[[ SOURCE DATA, beginning ]]

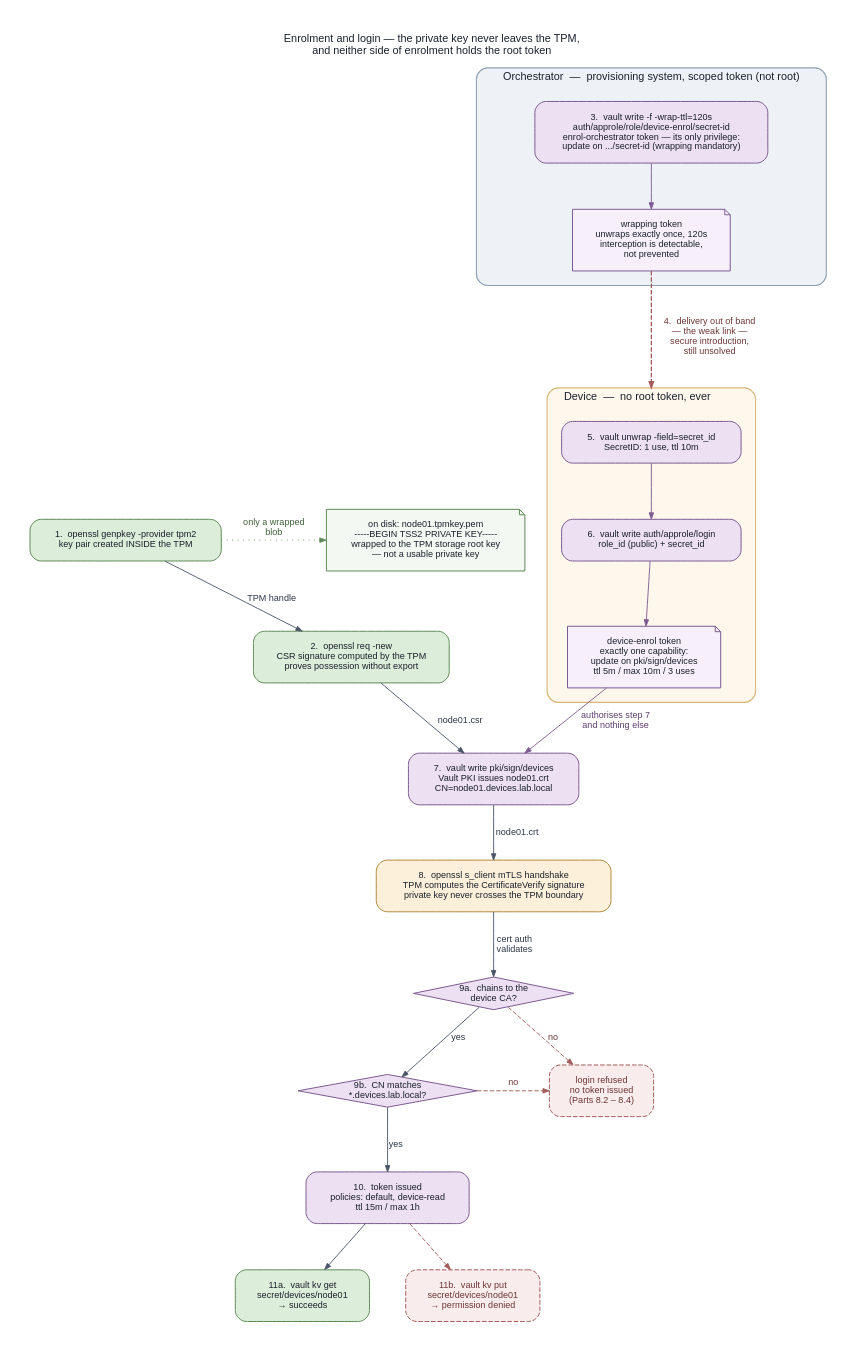
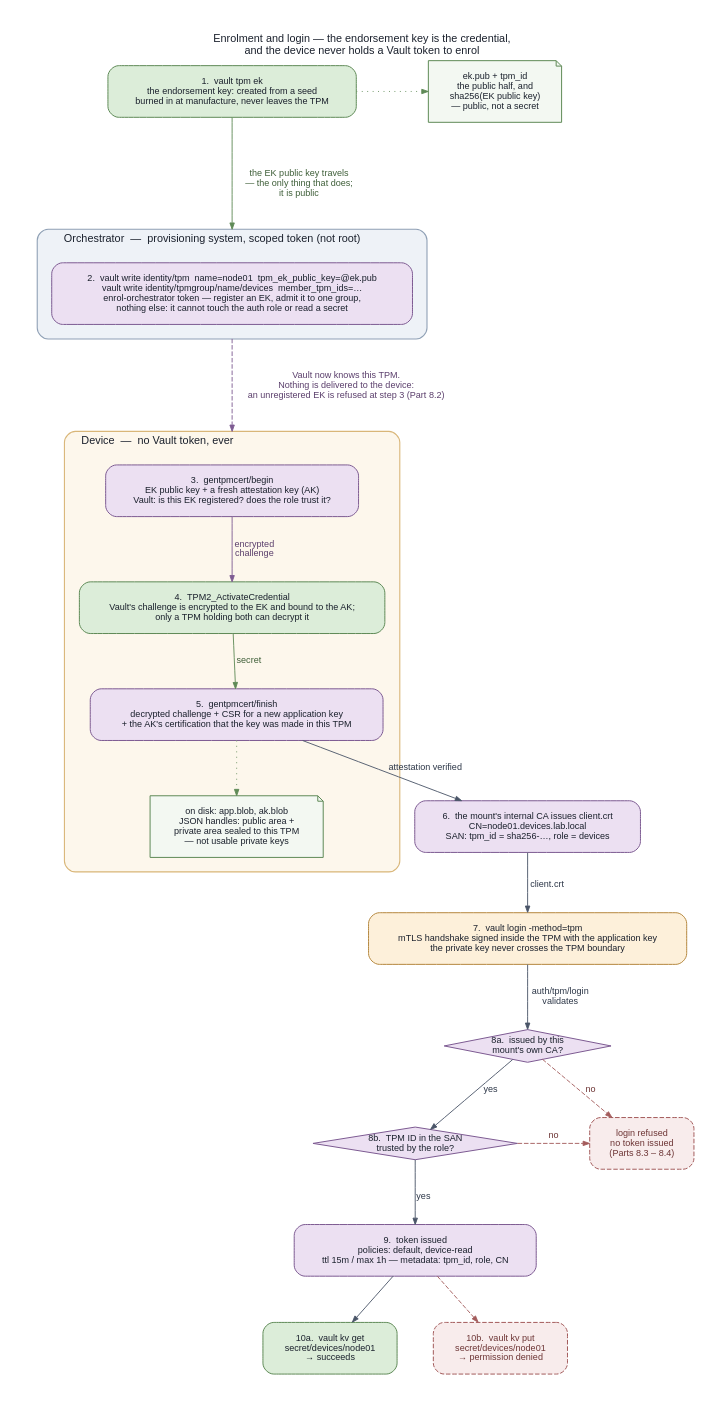
Before and after one commit to nhsy-hcp/multipass-vault-tpm: the diagram in docs/diagrams/enrolment.dot, drawn with Graphviz. The commit also changed 38 other files, not shown here.

First line of the commit message:
feat: replace cert auth with vault enterprise tpm auth method

```diff
--- a/docs/diagrams/enrolment.dot
+++ b/docs/diagrams/enrolment.dot
@@ -1,4 +1,4 @@
-// Vault TPM-backed cert auth lab — enrolment and login trust flow.
+// Vault TPM auth lab — enrolment and login trust flow.
 // Render: dot -Tpng -Gdpi=144 -o enrolment.png enrolment.dot
 // or: task docs:diagram
 
@@ -14,7 +14,7 @@
   fontsize=12;
   fontcolor="#1a202c";
   labelloc="t";
-  label="Enrolment and login — the private key never leaves the TPM,\nand neither side of enrolment holds the root token";
+  label="Enrolment and login — the endorsement key is the credential,\nand the device never holds a Vault token to enrol";
 
   node [
     shape=box,
@@ -37,15 +37,15 @@
     arrowsize=0.7
   ];
 
-  // --------------------------------------------------------- 1. key generation
+  // ------------------------------------------------------- 1. the endorsement key
   s1 [
-    label="1.  openssl genpkey -provider tpm2\nkey pair created INSIDE the TPM",
+    label="1.  vault tpm ek\nthe endorsement key: created from a seed\nburned in at manufacture, never leaves the TPM",
     fillcolor="#dcedd9",
     color="#5f8a57"
   ];
 
-  blob [
-    label="on disk: node01.tpmkey.pem\n-----BEGIN TSS2 PRIVATE KEY-----\nwrapped to the TPM storage root key\n— not a usable private key",
+  ekpub [
+    label="ek.pub + tpm_id\nthe public half, and\nsha256(EK public key)\n— public, not a secret",
     shape=note,
     style="filled",
     fillcolor="#f3f8f2",
@@ -53,14 +53,7 @@
     fontsize=10
   ];
 
-  // ------------------------------------------------------------------- 2. CSR
-  s2 [
-    label="2.  openssl req -new\nCSR signature computed by the TPM\nproves possession without export",
-    fillcolor="#dcedd9",
-    color="#5f8a57"
-  ];
-
-  // --------------------------------------- 3. orchestrator mints the credential
+  // ---------------------------------------- 2. orchestrator registers the device
   subgraph cluster_orchestrator {
     label="Orchestrator  —  provisioning system, scoped token (not root)";
     labeljust="l";
@@ -72,27 +65,16 @@
     color="#8fa0b5";
     penwidth=1.2;
 
-    s3 [
-      label="3.  vault write -f -wrap-ttl=120s\nauth/approle/role/device-enrol/secret-id\nenrol-orchestrator token — its only privilege:\nupdate on .../secret-id (wrapping mandatory)",
+    s2 [
+      label="2.  vault write identity/tpm  name=node01  tpm_ek_public_key=@ek.pub\nvault write identity/tpmgroup/name/devices  member_tpm_ids=…\nenrol-orchestrator token — register an EK, admit it to one group,\nnothing else: it cannot touch the auth role or read a secret",
       fillcolor="#ece0f2",
       color="#7d5b92"
     ];
-
-    wrap [
-      label="wrapping token\nunwraps exactly once, 120s\ninterception is detectable,\nnot prevented",
-      shape=note,
-      style="filled",
-      fillcolor="#f7f0fa",
-      color="#7d5b92",
-      fontsize=10
-    ];
-
-    s3 -> wrap [color="#7d5b92"];
   }
 
-  // -------------------------------------- 5-6. device redeems it, no root token
+  // --------------------------------------------- 3-5. device attests, no token
   subgraph cluster_device {
-    label="Device  —  no root token, ever";
+    label="Device  —  no Vault token, ever";
     labeljust="l";
     fontsize=12;
     fontcolor="#1a202c";
@@ -102,48 +84,55 @@
     color="#d9b678";
     penwidth=1.2;
 
-    s5 [
-      label="5.  vault unwrap -field=secret_id\nSecretID: 1 use, ttl 10m",
+    s3 [
+      label="3.  gentpmcert/begin\nEK public key + a fresh attestation key (AK)\nVault: is this EK registered? does the role trust it?",
       fillcolor="#ece0f2",
       color="#7d5b92"
     ];
 
-    s6 [
-      label="6.  vault write auth/approle/login\nrole_id (public) + secret_id",
+    s4 [
+      label="4.  TPM2_ActivateCredential\nVault's challenge is encrypted to the EK and bound to the AK;\nonly a TPM holding both can decrypt it",
+      fillcolor="#dcedd9",
+      color="#5f8a57"
+    ];
+
+    s5 [
+      label="5.  gentpmcert/finish\ndecrypted challenge + CSR for a new application key\n+ the AK's certification that the key was made in this TPM",
       fillcolor="#ece0f2",
       color="#7d5b92"
     ];
 
-    tok [
-      label="device-enrol token\nexactly one capability:\nupdate on pki/sign/devices\nttl 5m / max 10m / 3 uses",
+    blobs [
+      label="on disk: app.blob, ak.blob\nJSON handles: public area +\nprivate area sealed to this TPM\n— not usable private keys",
       shape=note,
       style="filled",
-      fillcolor="#f7f0fa",
-      color="#7d5b92",
+      fillcolor="#f3f8f2",
+      color="#5f8a57",
       fontsize=10
     ];
 
-    s5 -> s6 [color="#7d5b92"];
-    s6 -> tok [color="#7d5b92"];
+    s3 -> s4 [label="encrypted\nchallenge", color="#7d5b92", fontcolor="#5b3f6c"];
+    s4 -> s5 [label="secret", color="#5f8a57", fontcolor="#3f5f39"];
+    s5 -> blobs [style=dotted, color="#5f8a57"];
   }
 
-  // ------------------------------------------------------------ 7. Vault signs
-  s7 [
-    label="7.  vault write pki/sign/devices\nVault PKI issues node01.crt\nCN=node01.devices.lab.local",
+  // -------------------------------------------------------- 6. Vault issues
+  s6 [
+    label="6.  the mount's internal CA issues client.crt\nCN=node01.devices.lab.local\nSAN: tpm_id = sha256-…, role = devices",
     fillcolor="#ece0f2",
     color="#7d5b92"
   ];
 
-  // -------------------------------------------------------------- 8. handshake
-  s8 [
-    label="8.  openssl s_client mTLS handshake\nTPM computes the CertificateVerify signature\nprivate key never crosses the TPM boundary",
+  // ---------------------------------------------------------- 7. handshake
+  s7 [
+    label="7.  vault login -method=tpm\nmTLS handshake signed inside the TPM with the application key\nthe private key never crosses the TPM boundary",
     fillcolor="#fdf0da",
     color="#b5883f"
   ];
 
-  // ------------------------------------------------------------- 9. validation
+  // --------------------------------------------------------- 8. validation
   chk1 [
-    label="9a.  chains to the\ndevice CA?",
+    label="8a.  issued by this\nmount's own CA?",
     shape=diamond,
     style="filled",
     fillcolor="#ece0f2",
@@ -153,7 +142,7 @@
   ];
 
   chk2 [
-    label="9b.  CN matches\n*.devices.lab.local?",
+    label="8b.  TPM ID in the SAN\ntrusted by the role?",
     shape=diamond,
     style="filled",
     fillcolor="#ece0f2",
@@ -163,66 +152,64 @@
   ];
 
   deny [
-    label="login refused\nno token issued\n(Parts 8.2 – 8.4)",
+    label="login refused\nno token issued\n(Parts 8.3 – 8.4)",
     style="rounded,filled,dashed",
     fillcolor="#f8ecec",
     color="#a35b5b",
     fontcolor="#6d3535"
   ];
 
-  // ----------------------------------------------------------------- 10. token
-  s10 [
-    label="10.  token issued\npolicies: default, device-read\nttl 15m / max 1h",
+  // ------------------------------------------------------------- 9. token
+  s9 [
+    label="9.  token issued\npolicies: default, device-read\nttl 15m / max 1h — metadata: tpm_id, role, CN",
     fillcolor="#ece0f2",
     color="#7d5b92"
   ];
 
-  // ----------------------------------------------------------------- 11. usage
-  s11read [
-    label="11a.  vault kv get\nsecret/devices/node01\n→ succeeds",
+  // ------------------------------------------------------------- 10. usage
+  s10read [
+    label="10a.  vault kv get\nsecret/devices/node01\n→ succeeds",
     fillcolor="#dcedd9",
     color="#5f8a57"
   ];
 
-  s11write [
-    label="11b.  vault kv put\nsecret/devices/node01\n→ permission denied",
+  s10write [
+    label="10b.  vault kv put\nsecret/devices/node01\n→ permission denied",
     style="rounded,filled,dashed",
     fillcolor="#f8ecec",
     color="#a35b5b",
     fontcolor="#6d3535"
   ];
 
-  // ------------------------------------------------------------------- flow
-  s1 -> s2  [label="TPM handle"];
-  s1 -> blob [label="only a wrapped\nblob", style=dotted, color="#5f8a57", fontcolor="#3f5f39"];
-
-  // the weak link: the wrapping token still has to reach the device somehow
-  wrap -> s5 [
-    lhead=cluster_device,
-    # This edge crosses a cluster boundary, so its label lands where the dashed
-    # line and the Device cluster's border both are. minlen buys vertical room
-    # and the leading spaces push the text clear of the line itself.
-    label="   4.  delivery out of band\n   — the weak link —\n   secure introduction,\n   still unsolved",
+  // ----------------------------------------------------------------- flow
+  s1 -> ekpub [style=dotted, color="#5f8a57"];
+  s1 -> s2 [
+    lhead=cluster_orchestrator,
+    label="   the EK public key travels\n   — the only thing that does;\n   it is public",
+    minlen=2,
+    color="#5f8a57",
+    fontcolor="#3f5f39"
+  ];
+  s2 -> s3 [
+    ltail=cluster_orchestrator, lhead=cluster_device,
+    label="   Vault now knows this TPM.\n   Nothing is delivered to the device:\n   an unregistered EK is refused at step 3 (Part 8.2)",
     minlen=2,
     style=dashed,
-    penwidth=1.4,
-    color="#a35b5b",
-    fontcolor="#6d3535"
+    color="#7d5b92",
+    fontcolor="#5b3f6c"
   ];
 
-  s2  -> s7 [label="node01.csr"];
-  tok -> s7 [label="authorises step 7\nand nothing else", color="#7d5b92", fontcolor="#5b3f6c"];
-
-  s7 -> s8  [label="node01.crt"];
-  s8 -> chk1 [label="cert auth\nvalidates"];
+  s5 -> s6 [label="attestation verified"];
+  s6 -> s7 [label="client.crt"];
+  s7 -> chk1 [label="auth/tpm/login\nvalidates"];
   chk1 -> chk2 [label="yes"];
-  chk2 -> s10  [label="yes"];
+  chk2 -> s9   [label="yes"];
   chk1 -> deny [label="no", color="#a35b5b", fontcolor="#6d3535", style=dashed];
   chk2 -> deny [label="no", color="#a35b5b", fontcolor="#6d3535", style=dashed];
-  s10 -> s11read;
-  s10 -> s11write [style=dashed, color="#a35b5b"];
+  s9 -> s10read;
+  s9 -> s10write [style=dashed, color="#a35b5b"];
 
-  { rank=same; blob; s1; }
+  { rank=same; ekpub; s1; }
   { rank=same; chk2; deny; }
-  { rank=same; s11read; s11write; }
+  { rank=same; s10read; s10write; }
 }
```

[[ SOURCE DATA, end ]]

### REQUIRED ACTION
Whenever a line of the data includes the word "issued", show that line in full.

### EXPECTED OUTPUT
+    label="8a.  issued by this\nmount's own CA?",
-    label="login refused\nno token issued\n(Parts 8.2 – 8.4)",
+    label="login refused\nno token issued\n(Parts 8.3 – 8.4)",
-    label="10.  token issued\npolicies: default, device-read\nttl 15m / max 1h",
+    label="9.  token issued\npolicies: default, device-read\nttl 15m / max 1h — metadata: tpm_id, role, CN",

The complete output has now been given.